[Opening Material for the task section]

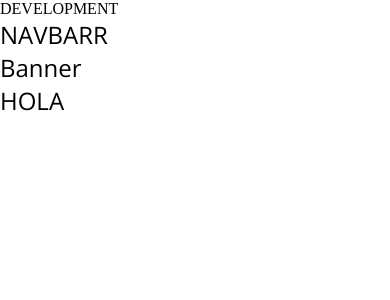
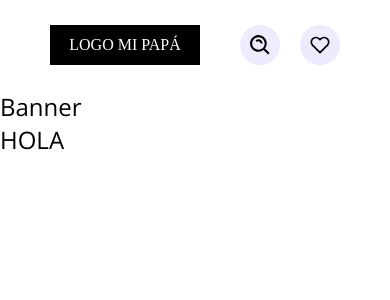
Before and after one commit to Jdavid1002/break-free-landing, a Next.js app: page / in a window 390 px wide. Shown: the top 300 px of the page. Built offline with nearby package versions, Linux system fonts and the light colour scheme.

Commit message:
navbar creation and responsive addition

```diff
--- a/app/page.tsx
+++ b/app/page.tsx
@@ -2,6 +2,7 @@ import { Open_Sans } from '@next/font/google'
 import Navbar from '@/components/Navbar'
 import Banner from '@/components/Banner'
 import { NextFont } from '@next/font'
+
 
 const primaryFont : NextFont = Open_Sans({
   subsets: ['latin'],
@@ -11,7 +12,7 @@ const primaryFont : NextFont = Open_Sans({
 export default function Home() {
   return (
     <main>
-      DEVELOPMENT
+      {/* DEVELOPMENT */}
 
       <Navbar
         primaryFont={primaryFont}
--- /dev/null
+++ b/components/Navbar.module.css
@@ -0,0 +1,155 @@
+.navbar{
+  display: flex;
+  justify-content: space-between;
+  align-items: center;
+  height: 90px;
+  padding: 0px 50px 0px 50px;
+  background-color: white;
+}
+
+.logo_container{
+  background-color: black;
+  height: 40px;
+  width: 150px;
+  color: white;
+  display: grid;
+  place-items: center;
+}
+
+.right_container{
+  display: flex;
+  justify-content: space-around;
+  gap: 50px;
+  height: 40px;
+}
+
+.search_container{
+  position: relative;
+}
+
+.search {
+  box-sizing:border-box;
+  padding-left: 30px;
+  border-radius: 10px;
+  border: none;
+  width: 35vw;
+  background-color: #EFEBFF;
+  outline: none;
+  height: 40px;
+}
+
+.search_button{
+  position: absolute;
+  top: 0;
+  right: 0;
+  height: 40px;
+  width: 40px;
+  font-size: 25px;
+  display: grid;
+  place-items: center;
+  border: none;
+  border-radius: 50%;
+  background-color: #EFEBFF;
+  cursor: pointer;
+
+
+  transform: scale(100%);
+  transition: .2s ease;
+}
+
+.search_button:hover{
+  transform: scale(85%);
+}
+
+.like_button{
+  display: grid;
+  place-items: center;
+  width: 40px;
+  font-size: 20px;
+  border-radius: 50%;
+  border: none;
+  background-color: #EFEBFF;
+  cursor: pointer;
+
+
+  transform: rotate(0);
+  transition: .3s ease;
+}
+
+.like_button:hover {
+  transform: rotate(360deg);
+
+}
+
+
+
+
+/* mobile version styles */
+
+.navbar_mobile{
+  display: flex;
+  justify-content: space-around;
+  align-items: center;
+  height: 90px;
+  padding: 0px 50px 0px 50px;
+  background-color: white;
+}
+
+
+.logo_disable{
+  display: none;
+}
+
+.mobile{
+  position: relative;
+}
+
+.right_container{
+  display: flex;
+  justify-content: space-around;
+  gap: 50px;
+  height: 40px;
+  /* width: 100%; */
+  background-color: white;
+}
+
+.search_mobile{
+  box-sizing:border-box;
+  padding-left: 30px;
+  border-radius: 10px;
+  border: none;
+  width: 65vw;
+  background-color: #EFEBFF;
+  outline: none;
+  height: 40px;
+}
+
+.disable{
+  display: none;
+}
+
+
+/* media queries */
+
+
+@media screen and (max-width: 640px) {
+
+  .search_container {
+    display: none;
+  }
+
+  .navbar_container{
+    padding: 0 25px 0 25px;
+  }
+
+  .right_container{
+    gap: 20px;
+  }
+}
+
+@media screen and (min-width: 641px) {
+
+  .mobile{
+    display: none;
+  }
+}
--- a/components/Navbar.tsx
+++ b/components/Navbar.tsx
@@ -1,22 +1,86 @@
-'use client'
+"use client";
 
+import { FiHeart } from "react-icons/fi";
+import { BiSearchAlt } from "react-icons/bi";
+import styles from "@/components/Navbar.module.css";
 import { NextFont } from "@next/font";
+import { useState } from "react";
 
 export interface INavbar {
-  primaryFont : NextFont
+  primaryFont: NextFont;
 }
 
-const Navbar = (props : INavbar) => {
+const Navbar = (props: INavbar) => {
+  const { primaryFont } = props;
 
-  const { primaryFont } = props
+  const [mobile, setMobile] = useState(false);
+
+  const clickMobile = () => {
+    setMobile(!mobile);
+  };
 
   return (
-    <div>
-      <h2 className={primaryFont.className}>
-        NAVBARR
-      </h2>
+    <div className={!mobile? styles.navbar : styles.navbar_mobile}>
+      <div className={!mobile ? styles.logo_container : styles.logo_disable}>
+        LOGO MI PAPÁ
+      </div>
+
+      <div className={!mobile? styles.right_container : styles.right_container_mobile}>
+        <div className={styles.search_container}>
+          <input
+            className={styles.search}
+            type="text"
+            placeholder="Busca tus prendas favoritas, blusas, pantalones..."
+          />
+
+          <button className={styles.search_button}>
+            <BiSearchAlt />
+          </button>
+        </div>
+
+        <div className={styles.mobile}>
+          <input
+            className={mobile ? styles.search_mobile : styles.disable}
+            type="text"
+            placeholder="Busca tus prendas favoritas, blusas, pantalones..."
+          />
+
+          <button onClick={clickMobile} className={styles.search_button}>
+            <BiSearchAlt />
+          </button>
+        </div>
+
+        <button className={styles.like_button}>
+          <FiHeart className={styles.heart} />
+        </button>
+      </div>
     </div>
   );
-}
+};
 
 export default Navbar;
+
+{
+  /* <div className={styles.right_container}>
+        <div className={styles.search_container}>
+          <input
+            className={!mobile? styles.search : styles.search_mobile}
+            type="text"
+            placeholder="Busca tus prendas favoritas, blusas, pantalones..."
+          />
+
+          <button className={styles.search_button}>
+            <BiSearchAlt />
+          </button>
+
+          <button onClick={clickMobile} className={styles.search_button_mobile}  >
+            <BiSearchAlt />
+          </button>
+        </div>
+
+        <button className={styles.like_button}>
+          <FiHeart className={styles.heart} />
+        </button>
+
+      </div> */
+}
--- a/package.json
+++ b/package.json
@@ -18,6 +18,7 @@
     "next": "13.1.6",
     "react": "18.2.0",
     "react-dom": "18.2.0",
+    "react-icons": "^4.7.1",
     "typescript": "4.9.5"
   }
 }
--- a/pages/api/hello.ts
+++ /dev/null
@@ -1,13 +0,0 @@
-// Next.js API route support: https://nextjs.org/docs/api-routes/introduction
-import type { NextApiRequest, NextApiResponse } from 'next'
-
-type Data = {
-  name: string
-}
-
-export default function handler(
-  req: NextApiRequest,
-  res: NextApiResponse<Data>
-) {
-  res.status(200).json({ name: 'John Doe' })
-}
```
Also changed, not shown: 1 other file (tests, documents, lock files or other folders).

[Closing Material for the task section]

*The task:* Give only the number of lines in the entries that contain "primaryFont".

*Expected answer:* 8